    James-I was skimming through some older posts and found this one. I enjoyed it for two reasons. One, I am pleased to find another U2 fan! I think “Bad” is one of the best arguments for the existence of God I can think of. Its a really, really haunting, achingly beautiful song. Are you listening to the live or studio version? If you dont have the live version (on “Wide Awake in AMerica”) — get it!Ive been listening to U2 for a long time. Actually, they were quite instrumental for me, back in the days when I was stewing in neurotic misery as a fundamentalist, in helping to lay the foundation for leaving it. As Im sure you know, one of the early albums, October, is quite religious. But it stuck with me because it was a very different kind of religiosity than I was used to in my church. Their songs were full of faith and passion. Their songs had anger and frustration, longing, sadness, loneliness, and yes, exultation — a mirror, in effect, of what I was going through. Yet they were Christian. This was a far cry from the endless miles of warm fuzzies that characterized so much of my church’s music. The folks at my church never seemed to struggle with those emotions, which to some degree alienated me from them, though I could not have said that at the time. I was pretty unhappy then (I was a teenager) but clung to my fundamentalist faith, trying to make it fit rather than accepting that it just didnt seem to speak to my experience. U2, however, did speak to my experience. Anyway, U2 showed me that there was another way. That one could be a person of faith and yet struggle with, rather than deny, the “ugly” side of their humanity. It took a lot more than that album to eventually leave, of course, but it was something of an early harbinger.The other reason I liked you post was the way you kept intellectal understanding in its place. I arrived at this same conclusion thorugh existentialist philosophy, which, as I understood it, taught that life is lived in the living, not in understanding it. Yes, as you mentioned, understanding has its place. But at the end of the day, you need to stop thinking about it and start living it. Too many out there (atheists and religious folks alike)spend too much time trying to think about life rather than letting go and immersing herself in their life.This mattered to me quite a lot during the midst of my “deconversion” because one of the things I struggled with a lot was, what meaning can life have without God? My answer, ultimately (this has been refined over the years), is that immersion in life is its own justification. After all, if you stop asking (i.e., thinking) “what is the meaning of life?” and just *live you life*, then the question of meaning, well, stops.ANyway, very nice post!Richard

  • James F. McGrath

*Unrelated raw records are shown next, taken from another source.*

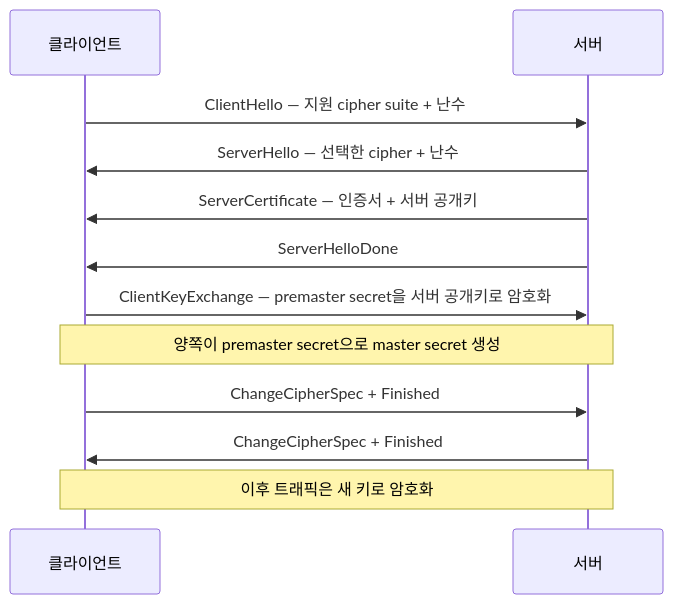
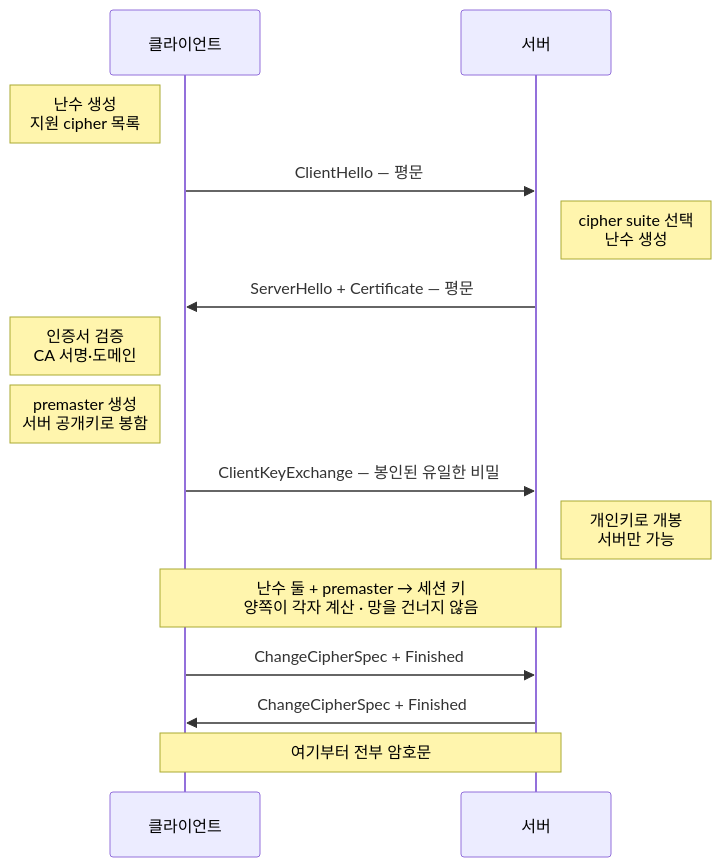
One commit to scofe97/StduyWrite changed the fourth of 4 diagrams in write/08_cloud/book/networking-and-kubernetes/01-02.HTTP에서 TCP·TLS·UDP까지 — Transport 계층 해부.md. Above: the diagram before and after it, drawn with Mermaid. The commit also changed other lines of this file and 106 other files, not shown here.

````diff
--- a/write/08_cloud/book/networking-and-kubernetes/01-02.HTTP에서 TCP·TLS·UDP까지 — Transport 계층 해부.md
+++ b/write/08_cloud/book/networking-and-kubernetes/01-02.HTTP에서 TCP·TLS·UDP까지 — Transport 계층 해부.md
@@ -194,14 +429,17 @@
 ```mermaid
 sequenceDiagram
     participant C as 클라이언트
     participant S as 서버
-    C->>S: ClientHello — 지원 cipher suite + 난수
-    S->>C: ServerHello — 선택한 cipher + 난수
-    S->>C: ServerCertificate — 인증서 + 서버 공개키
-    S->>C: ServerHelloDone
-    C->>S: ClientKeyExchange — premaster secret을 서버 공개키로 암호화
-    Note over C,S: 양쪽이 premaster secret으로 master secret 생성
+    Note left of C: 난수 생성<br/>지원 cipher 목록
+    C->>S: ClientHello — 평문
+    Note right of S: cipher suite 선택<br/>난수 생성
+    S->>C: ServerHello + Certificate — 평문
+    Note left of C: 인증서 검증<br/>CA 서명·도메인
+    Note left of C: premaster 생성<br/>서버 공개키로 봉함
+    C->>S: ClientKeyExchange — 봉인된 유일한 비밀
+    Note right of S: 개인키로 개봉<br/>서버만 가능
+    Note over C,S: 난수 둘 + premaster → 세션 키<br/>양쪽이 각자 계산 · 망을 건너지 않음
     C->>S: ChangeCipherSpec + Finished
     S->>C: ChangeCipherSpec + Finished
-    Note over C,S: 이후 트래픽은 새 키로 암호화
+    Note over C,S: 여기부터 전부 암호문
 ```
````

    What you wrote sounds like something I would say…wait a minute, I did! :-)Someone is going to write something about us for the National Enquirer based on our recent posts and comments: Identical twins separated at birth. One believes in God, one doesn’t, yet both seem to nonetheless believe the same things… :-)

  • Richard M

    Would it affect your feelings about that if I told you I was the Bat Boy? ;)(

  • James F. McGrath

    Wow, we even look alike… ๐Ÿ˜‰